Red Hat News

  • Red Hat Data Science talks at Apache Big Data 2016
    Unfortunately, my talk is at the same time as Suneel’s, so I won’t be able to attend his, but these are all great talks and you should be sure to put as many as possible on your schedule if you’ll be in Vancouver!
  • Red Hat Platform Selected As Reference Platform For Telefonica Operators
    Red Hat, Inc. (RHT) and Telefonica Business Solutions, a provider of a wide range of integrated communication solutions for the B2B market, announced an agreement establishing Red Hat Mobile Application Platform as the global reference platform for operators within the Telefonica Group to mobilize the business processes of its customers on their path to digital transformation.
  • Telefonica and Red Hat Sign a Global Agreement to Help Companies Mobilize Business Processes
    Red Hat, Inc. (NYSE: RHT), the world's leading provider of open source solutions, and Telefonica Business Solutions, a leading provider of a wide range of integrated communication solutions for the B2B market, today announced an agreement establishing Red Hat Mobile Application Platform as the global reference platform for operators within the Telefonica Group to mobilize the business processes of its customers on their path to digital transformation.
  • Fedora “update testing” with Bodhi
    Before and after Fedora releases, there are updates that keep coming in to fix bugs or add minor features to packages included in Fedora. To ensure that these are stable and don’t affect the performance of the existing system, we do “update testing”. Once testing is complete, we share our results and make sure that the developer is aware about the bugs and the success rate of the package. This article will explain how to participate in update testing and contribute to a high quality Fedora release!

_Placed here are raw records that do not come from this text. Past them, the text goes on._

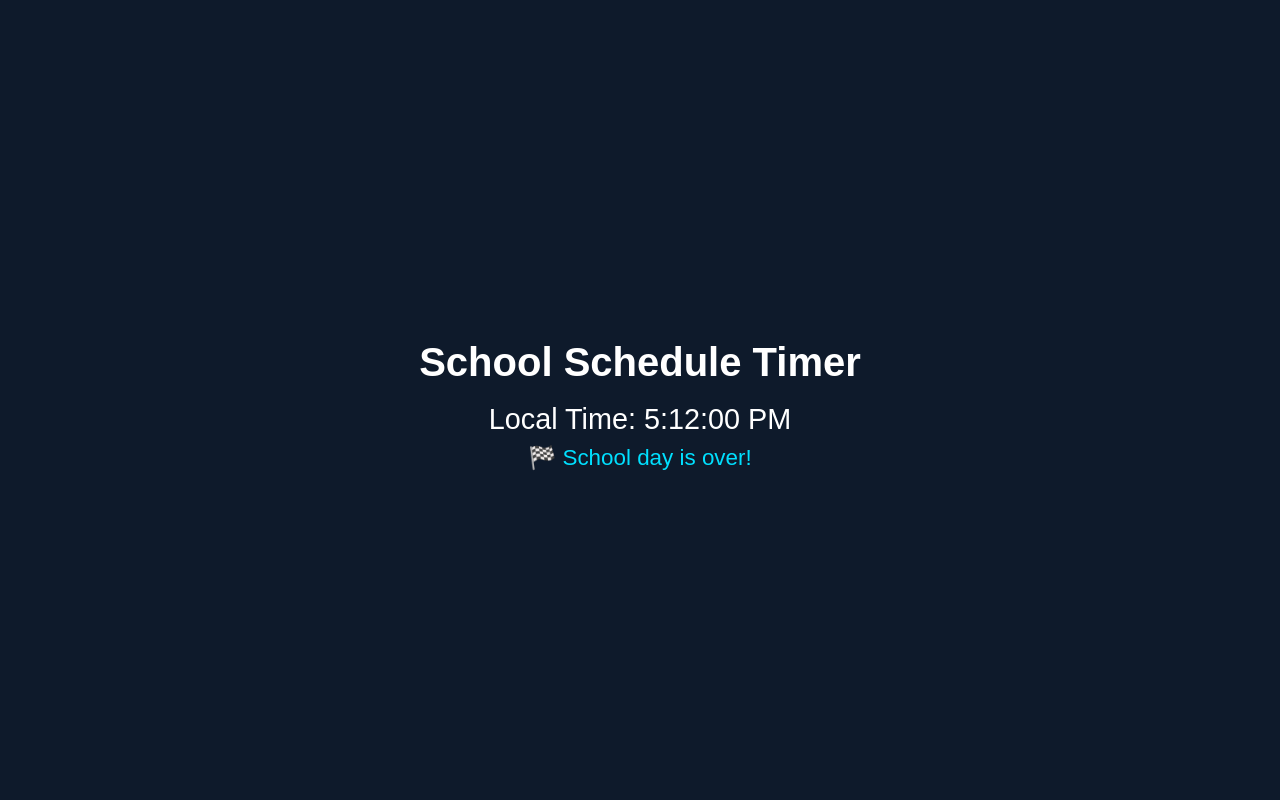
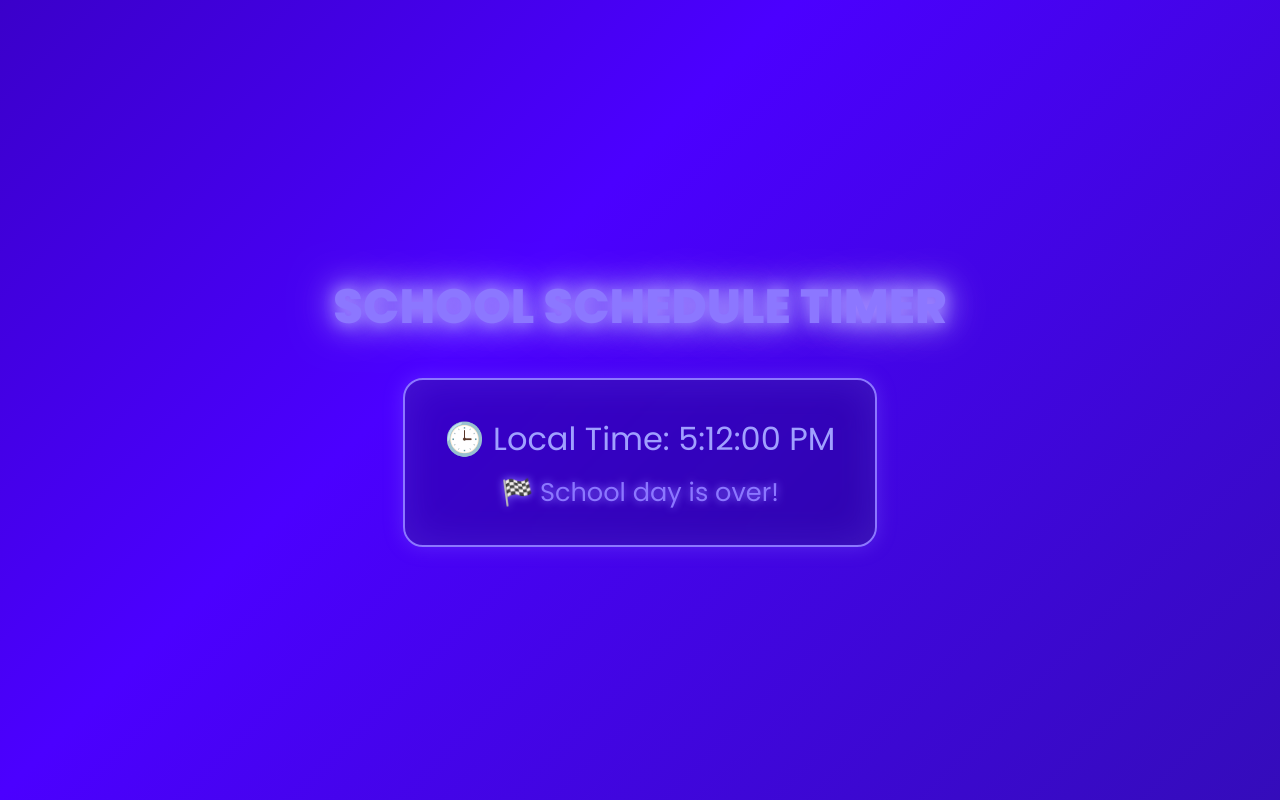
Before and after one commit to thisisforworktrust/class, a plain HTML site: page index.html in a window 1280 px wide. Drawn offline with Linux system fonts and the light colour scheme.

Commit message:
Enhance School Schedule Timer UI and styling
Updated the styling and structure of the School Schedule Timer page, including gradient background, enhanced text effects, and improved layout.

```diff
--- a/index.html
+++ b/index.html
@@ -2,47 +2,106 @@
 <html lang="en">
 <head>
 <meta charset="UTF-8">
-<title>School Schedule Timer</title>
+<title>School Schedule Timer — Blue & Purple MAXED UI</title>
+<link href="https://fonts.googleapis.com/css2?family=Poppins:wght@400;600;800&display=swap" rel="stylesheet">
 <style>
+  @keyframes gradientMove {
+    0% { background-position: 0% 50%; }
+    50% { background-position: 100% 50%; }
+    100% { background-position: 0% 50%; }
+  }
+
   body {
     font-family: "Poppins", sans-serif;
-    background: #0e1a2b;
-    color: white;
+    margin: 0;
+    height: 100vh;
     display: flex;
     flex-direction: column;
     align-items: center;
     justify-content: center;
-    height: 100vh;
-    margin: 0;
+    background: linear-gradient(-45deg, #1a1a6b, #4b00ff, #120046, #2e0b73);
+    background-size: 400% 400%;
+    animation: gradientMove 15s ease infinite;
+    overflow: hidden;
+    color: #fff;
   }
+
   h1 {
-    font-size: 2.5em;
-    margin-bottom: 10px;
+    font-size: 3em;
+    margin-bottom: 20px;
+    text-transform: uppercase;
+    color: #8c77ff;
+    text-shadow: 0 0 10px #8c77ff, 0 0 20px #8c77ff, 0 0 30px #8c77ff;
+    animation: glow 2s ease-in-out infinite alternate;
   }
-  .time, .countdown {
-    font-size: 1.8em;
+
+  @keyframes glow {
+    from { text-shadow: 0 0 10px #8c77ff, 0 0 20px #8c77ff, 0 0 30px #8c77ff; }
+    to { text-shadow: 0 0 20px #b3a0ff, 0 0 40px #b3a0ff, 0 0 60px #b3a0ff; }
+  }
+
+  .card {
+    background: rgba(0, 0, 50, 0.25);
+    border: 2px solid #8c77ff;
+    border-radius: 20px;
+    padding: 25px 40px;
+    margin: 15px 0;
+    text-align: center;
+    box-shadow: 0 0 20px #8c77ff50, 0 0 40px #8c77ff30 inset;
+    backdrop-filter: blur(10px);
+    animation: slideIn 1s ease forwards;
+  }
+
+  @keyframes slideIn {
+    0% { transform: translateY(-50px); opacity: 0; }
+    100% { transform: translateY(0); opacity: 1; }
+  }
+
+  .time {
+    font-size: 2em;
+    margin: 10px 0;
+    color: #a0a0ff;
+  }
+
+  .status {
+    font-size: 1.6em;
     margin: 8px 0;
+    color: #8c77ff;
+    text-shadow: 0 0 8px #8c77ff;
   }
-  .status {
-    font-size: 1.4em;
-    color: #00e0ff;
+
+  .status.late {
+    color: #ff4bff;
+    text-shadow: 0 0 10px #ff4bff, 0 0 20px #ff4bff;
   }
-  .late {
-    color: #ff3b3b;
+
+  .countdown {
+    font-size: 1.5em;
+    margin: 8px 0;
+    color: #77f7ff;
+    text-shadow: 0 0 8px #77f7ff;
   }
-  .class {
-    color: #6df76d;
+
+  .countdown.late {
+    color: #ff4bff;
+  }
+
+  .neon-span {
+    text-shadow: 0 0 5px #77f7ff, 0 0 10px #77f7ff, 0 0 20px #77f7ff;
+    color: #77f7ff;
   }
 </style>
 </head>
 <body>
   <h1>School Schedule Timer</h1>
+
+  <div class="card">
     <div class="time" id="localTime">Loading...</div>
     <div class="status" id="statusText"></div>
     <div class="countdown" id="countdownText"></div>
+  </div>
 
 <script>
-  // Define your schedule (in 24-hour time)
 const schedule = [
   { name: "1st Period", start: "08:00", end: "09:27" },
   { name: "Enrichment", start: "09:30", end: "10:00" },
@@ -57,24 +116,28 @@
   return h * 60 + m;
 }
 
+function formatTime(seconds) {
+  const m = Math.floor(seconds / 60);
+  const s = Math.floor(seconds % 60);
+  return `${m}m ${s < 10 ? "0"+s : s}s`;
+}
+
 function updateClock() {
   const now = new Date();
-    const currentTime = now.getHours() * 60 + now.getMinutes() + now.getSeconds() / 60;
-    document.getElementById("localTime").textContent =
-      "Local Time: " + now.toLocaleTimeString();
+  const currentTime = now.getHours() * 60 + now.getMinutes() + now.getSeconds()/60;
+  document.getElementById("localTime").textContent = "🕒 Local Time: " + now.toLocaleTimeString();
 
   let currentPeriod = null;
   let nextPeriod = null;
 
-    // Find current and next periods
-    for (let i = 0; i < schedule.length; i++) {
+  for (let i=0; i<schedule.length; i++) {
     const start = getTimeInMinutes(schedule[i].start);
     const end = getTimeInMinutes(schedule[i].end);
-      if (currentTime >= start && currentTime < end) {
+    if(currentTime >= start && currentTime < end) {
       currentPeriod = schedule[i];
-        nextPeriod = schedule[i + 1];
+      nextPeriod = schedule[i+1];
       break;
-      } else if (currentTime < start) {
+    } else if(currentTime < start) {
       nextPeriod = schedule[i];
       break;
     }
@@ -83,38 +146,33 @@
   const statusText = document.getElementById("statusText");
   const countdownText = document.getElementById("countdownText");
 
-    if (currentPeriod) {
-      // In a class
+  if(currentPeriod){
     const end = getTimeInMinutes(currentPeriod.end);
     const remaining = Math.floor((end - currentTime) * 60);
-      statusText.innerHTML = `🟢 In <span class="class">${currentPeriod.name}</span>`;
+    statusText.innerHTML = `🟢 In <span class="neon-span">${currentPeriod.name}</span>`;
     countdownText.textContent = `Time left in class: ${formatTime(remaining)}`;
     countdownText.classList.remove("late");
-    } else if (nextPeriod) {
-      // Passing time countdown
+    statusText.classList.remove("late");
+  } else if(nextPeriod){
     const start = getTimeInMinutes(nextPeriod.start);
     const remaining = Math.floor((start - currentTime) * 60);
-      if (remaining <= 0) {
+    if(remaining <= 0){
       statusText.textContent = "⚠️ You are late!";
       countdownText.textContent = "";
+      statusText.classList.add("late");
       countdownText.classList.add("late");
     } else {
-        statusText.innerHTML = `⏳ Passing time before <span class="class">${nextPeriod.name}</span>`;
+      statusText.innerHTML = `⏳ Passing time before <span class="neon-span">${nextPeriod.name}</span>`;
       countdownText.textContent = `Time until class starts: ${formatTime(remaining)}`;
+      statusText.classList.remove("late");
       countdownText.classList.remove("late");
     }
   } else {
-      // After school
     statusText.textContent = "🏁 School day is over!";
     countdownText.textContent = "";
+    statusText.classList.remove("late");
     countdownText.classList.remove("late");
   }
-  }
-
-  function formatTime(seconds) {
-    const m = Math.floor(seconds / 60);
-    const s = Math.floor(seconds % 60);
-    return `${m}m ${s < 10 ? "0" + s : s}s`;
 }
 
 setInterval(updateClock, 1000);
```
Lines whose indentation alone changed are shown as unchanged.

Android Leftovers

This Is How the New Linux Mint 18 Cinnamon Theme Looks Like

Linux Mint project leader and maintainer Clement Lefebvre dropped some exciting news today about what users should expect from the upcoming Linux Mint 18 "Sarah" operating system. Read more